▸ **Problem**
Exact repetition, please: start with the line where "Live picks and bets through 2026-11-09" appears and stop after the final line of the records.

[Image comparison data]
______________________________
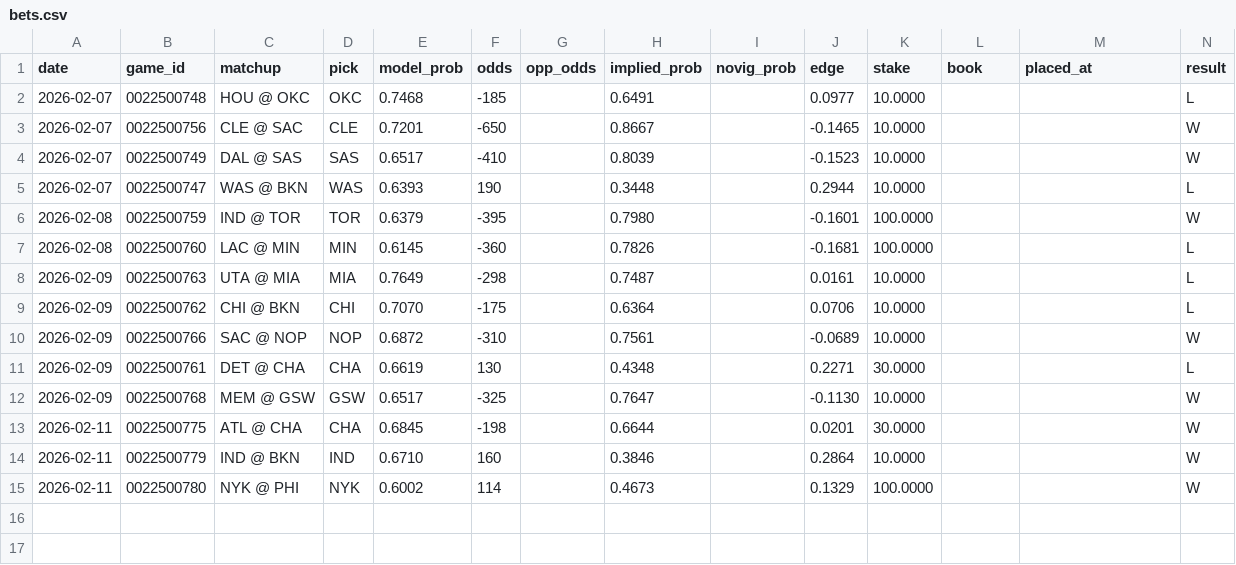
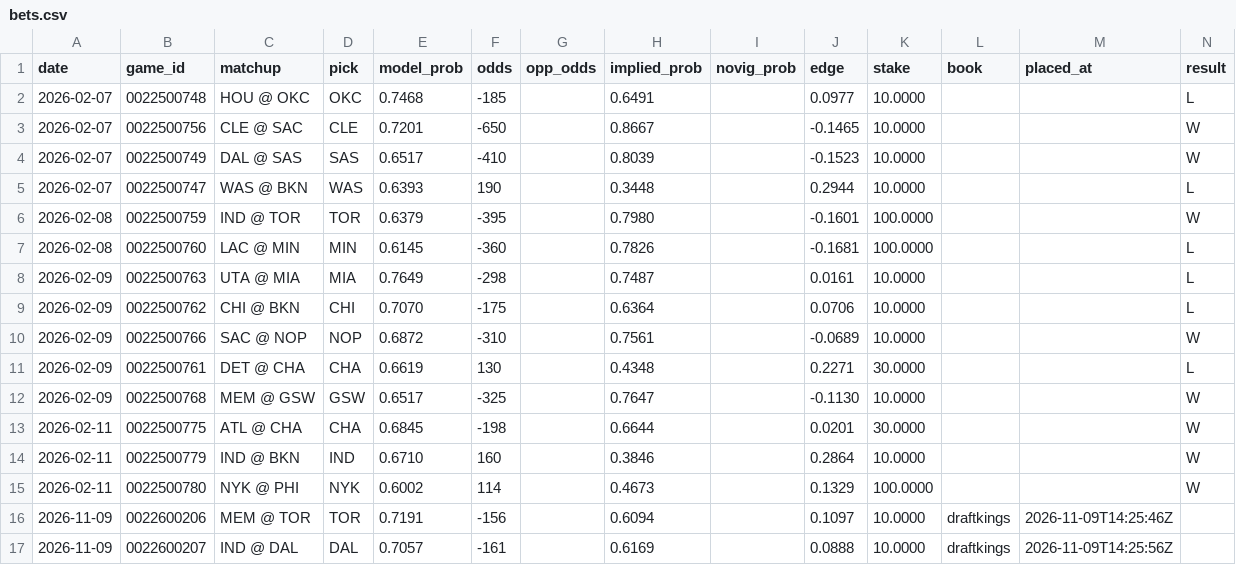
Before and after one commit to tylernordberg0/nba-game-predictor, a CSV file: results/bets.csv, drawn as a sheet; only a part is shown; rows hold the shown columns only; the diff names each change by its address in the sheet, - before the commit and + after, or states it on an @@ line.

Commit message:
Live picks and bets through 2026-11-09

```diff
--- a/results/bets.csv
+++ b/results/bets.csv
+row 16: 2026-11-09 | 0022600206 | MEM @ TOR | TOR | 0.7191 | -156 |  | 0.6094 |  | 0.1097 | 10.0000 | draftkings | 2026-11-09T14:25:46Z
+row 17: 2026-11-09 | 0022600207 | IND @ DAL | DAL | 0.7057 | -161 |  | 0.6169 |  | 0.0888 | 10.0000 | draftkings | 2026-11-09T14:25:56Z
```
Also changed, not shown: results/predictions.csv.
______________________________
▸ **Reply to the exercise**
Live picks and bets through 2026-11-09

```diff
--- a/results/bets.csv
+++ b/results/bets.csv
+row 16: 2026-11-09 | 0022600206 | MEM @ TOR | TOR | 0.7191 | -156 |  | 0.6094 |  | 0.1097 | 10.0000 | draftkings | 2026-11-09T14:25:46Z
+row 17: 2026-11-09 | 0022600207 | IND @ DAL | DAL | 0.7057 | -161 |  | 0.6169 |  | 0.0888 | 10.0000 | draftkings | 2026-11-09T14:25:56Z
```
Also changed, not shown: results/predictions.csv.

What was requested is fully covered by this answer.